## Data listing
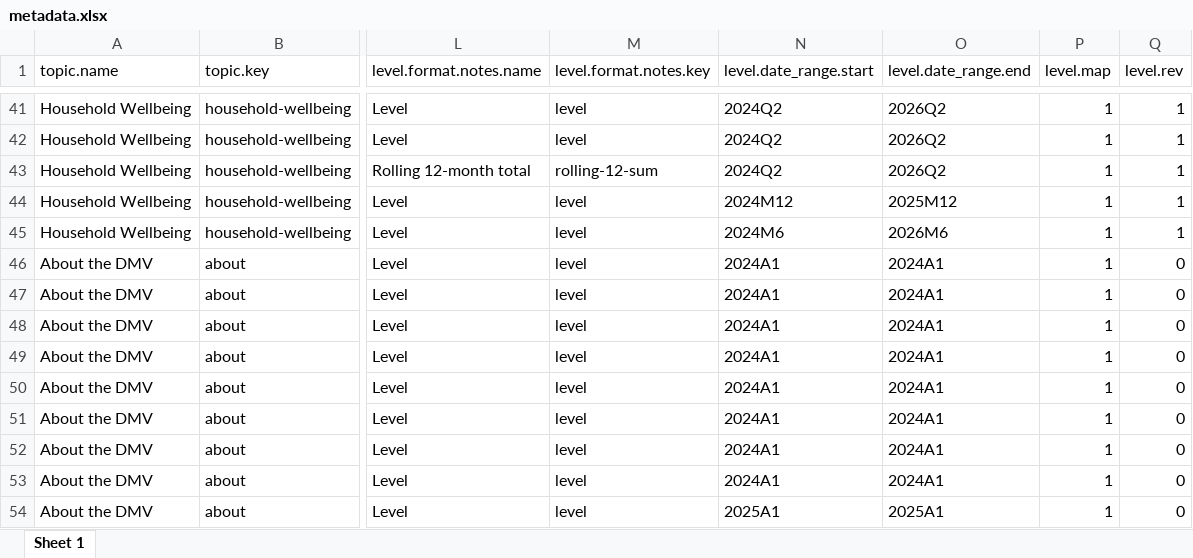
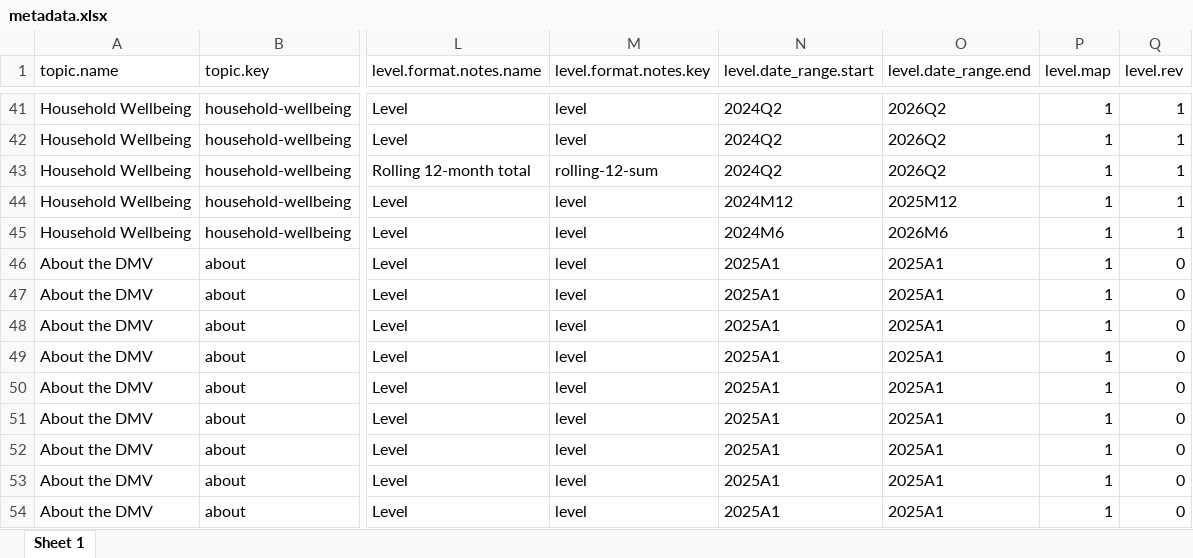
Before and after one commit to afdta/dmv-tracker-staging, an Excel workbook: input-data/metadata.xlsx, sheet Sheet 1, drawn as a sheet; only a part is shown, gaps mark what is left out; values as stored, in another font and other column widths than the file's, no borders; the diff names each change by its address in the sheet, - before the commit and + after, or states it on an @@ line.

```diff
--- a/input-data/metadata.xlsx (sheet Sheet 1)
+++ b/input-data/metadata.xlsx (sheet Sheet 1)
-N46:N53 (level.date_range.start): 2024A1
+N46:N53 (level.date_range.start): 2025A1
-O46:O53 (level.date_range.end): 2024A1
+O46:O53 (level.date_range.end): 2025A1
```
Also changed, not shown: 2 other files.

## Problem statement
An exact copy of the entries above is needed, with the pictures removed.

## Task solution
Before and after one commit to afdta/dmv-tracker-staging, an Excel workbook: input-data/metadata.xlsx, sheet Sheet 1, drawn as a sheet; only a part is shown, gaps mark what is left out; values as stored, in another font and other column widths than the file's, no borders; the diff names each change by its address in the sheet, - before the commit and + after, or states it on an @@ line.

```diff
--- a/input-data/metadata.xlsx (sheet Sheet 1)
+++ b/input-data/metadata.xlsx (sheet Sheet 1)
-N46:N53 (level.date_range.start): 2024A1
+N46:N53 (level.date_range.start): 2025A1
-O46:O53 (level.date_range.end): 2024A1
+O46:O53 (level.date_range.end): 2025A1
```
Also changed, not shown: 2 other files.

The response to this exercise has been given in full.